Most Common Dental Emergencies: What to Do
- Knocked out a permanent tooth. Because time is critical for saving the tooth, report this injury right when it happens to a member of our dental team. Since neighboring teeth can sustain injuries, you want to make sure there is no damage to them. Because it is possible to reimplant a lost permanent tooth, the following steps are pivotal.
Here’s what to do:
- Find the lost tooth. Try not to touch the roots, only touch the crown of the tooth;
- Carefully clean the tooth with water without scrubbing or scraping;
- Gently reinsert the tooth to its original location or ask the child to keep the tooth in their mouth against their cheek while you travel to our Li’l Sunshine Smiles office–only attempt this with older children. Younger children run the risk of swallowing the tooth. With younger children, you can place the tooth in milk or saliva until you reach our office.
- Keep the tooth moist while you are in route to our office. Moisture is key for re-implantation success;
- If it is after hours and you are unable to contact a member of our team do not wait. Take your child to the emergency room to save the tooth. The chances of re-implantation success are greatly reduced after one hour.
- Toothache. Toothaches are one of the most common dental emergencies parents/patients face so knowing what to do will get you far. Tooth-related pain can vary from moderate to severe. Although erupting teeth will often cause toothaches, they do not require an office visit. Typically this kind of toothache responds well to over-the-counter pain relievers. However, toothaches related to broken teeth, tooth decay or tooth trauma will need an in-office evaluation.
What to do:
- Clean the tender area with warm water;
- Do not apply heat to the tooth or the area around the tooth;
- Check if any trapped food and remove it with floss, a proxy brush, or a toothbrush;
- Apply an icepack to hurt area to reduce swelling and pain;
- Contact our office.
- Knocked out a baby tooth. Contact our office during business hours. Often, this isn’t a dangerous emergency and no treatment will be necessary, but call our office for a consult.
- Tooth displacement. A displaced tooth is one that has been hit with enough force to make it loose. So, a displaced tooth may be partly removed from its socket and should be treated with care. Primary teeth usually heal on their own or will just fall out in time without medical intervention, but permanent teeth need a little more help. Even if the displacement is slight teeth need an exam because slightly displaced teeth are prone to infection.
- Broken tooth. Contact our office immediately if your child breaks a tooth. Dental emergencies, like a broken tooth, require your quick action to determine if you save the tooth. Quick action also protects your tooth from infection. What to do: 1) Rinse the mouth with water and apply a cold compresses to help reduce swelling; 2) Find and save any broken tooth fragments and bring them with you to our office.

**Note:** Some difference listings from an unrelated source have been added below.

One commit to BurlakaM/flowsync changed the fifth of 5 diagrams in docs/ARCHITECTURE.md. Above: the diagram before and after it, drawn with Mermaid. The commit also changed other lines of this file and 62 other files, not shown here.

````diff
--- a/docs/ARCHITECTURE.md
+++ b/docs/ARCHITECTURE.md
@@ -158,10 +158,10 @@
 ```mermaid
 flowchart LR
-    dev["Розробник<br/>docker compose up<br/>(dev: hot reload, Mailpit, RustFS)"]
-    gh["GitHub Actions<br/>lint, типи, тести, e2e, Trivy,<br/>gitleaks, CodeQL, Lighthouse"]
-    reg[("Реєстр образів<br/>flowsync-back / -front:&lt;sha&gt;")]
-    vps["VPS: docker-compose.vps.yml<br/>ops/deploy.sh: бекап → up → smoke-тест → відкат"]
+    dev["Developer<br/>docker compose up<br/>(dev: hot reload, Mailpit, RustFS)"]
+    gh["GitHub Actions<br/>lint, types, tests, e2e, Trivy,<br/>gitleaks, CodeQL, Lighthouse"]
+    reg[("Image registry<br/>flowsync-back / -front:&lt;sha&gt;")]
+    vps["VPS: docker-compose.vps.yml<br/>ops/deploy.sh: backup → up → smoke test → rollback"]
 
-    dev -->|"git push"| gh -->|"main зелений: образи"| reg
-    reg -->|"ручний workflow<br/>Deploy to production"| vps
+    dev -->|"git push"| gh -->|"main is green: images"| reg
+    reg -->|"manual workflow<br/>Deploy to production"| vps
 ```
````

- Root fracture. A root fracture occurs from direct trauma to the tooth. Root fractures are usually undetectable without a dental x-ray. Rule out a root fracture if any of your teeth have taken a significant impact. Failure to catch a root fracture can cause you to lose the tooth. Treatment will depend on the positioning of the fracture and how much pain the patient is in. The tooth will be monitored, treated, or extracted–as a worst case scenario. What to do: 1) Place a cold compress on the area of discomfort/injury; 2) Administer dentist-approved pain relief; and 3) Contact us for further instructions.
- Dental concussion. A tooth that has received a good hit, but has not been displaced or knocked out is called “concussed.” Dental concussion injuries are very common in toddlers who tend to fall more often/easily. Dental concussion can cause permanent or temporary tooth discoloration depending on the severity of the concussion. If you notice the tooth darkening in color it is usually an indication that the tooth is dying and that it may need root canal therapy. Most dental concussion injuries are not true dental emergencies and do not require emergency treatment, but should be reported to our office.
Schedule a Dental Emergency Follow-Up Appointment
Following a dental emergency, it is important to schedule an appointment so we can ensure that emergency measures were performed correctly. If you would like to learn more about what to do in a dental emergencies, or any of Li’l Sunshine Smiles’ other services, or to make an appointment, call 813-576-0200. Remember, no question is unimportant. Call us! We are here to help! Injuries to the mouth can be scary.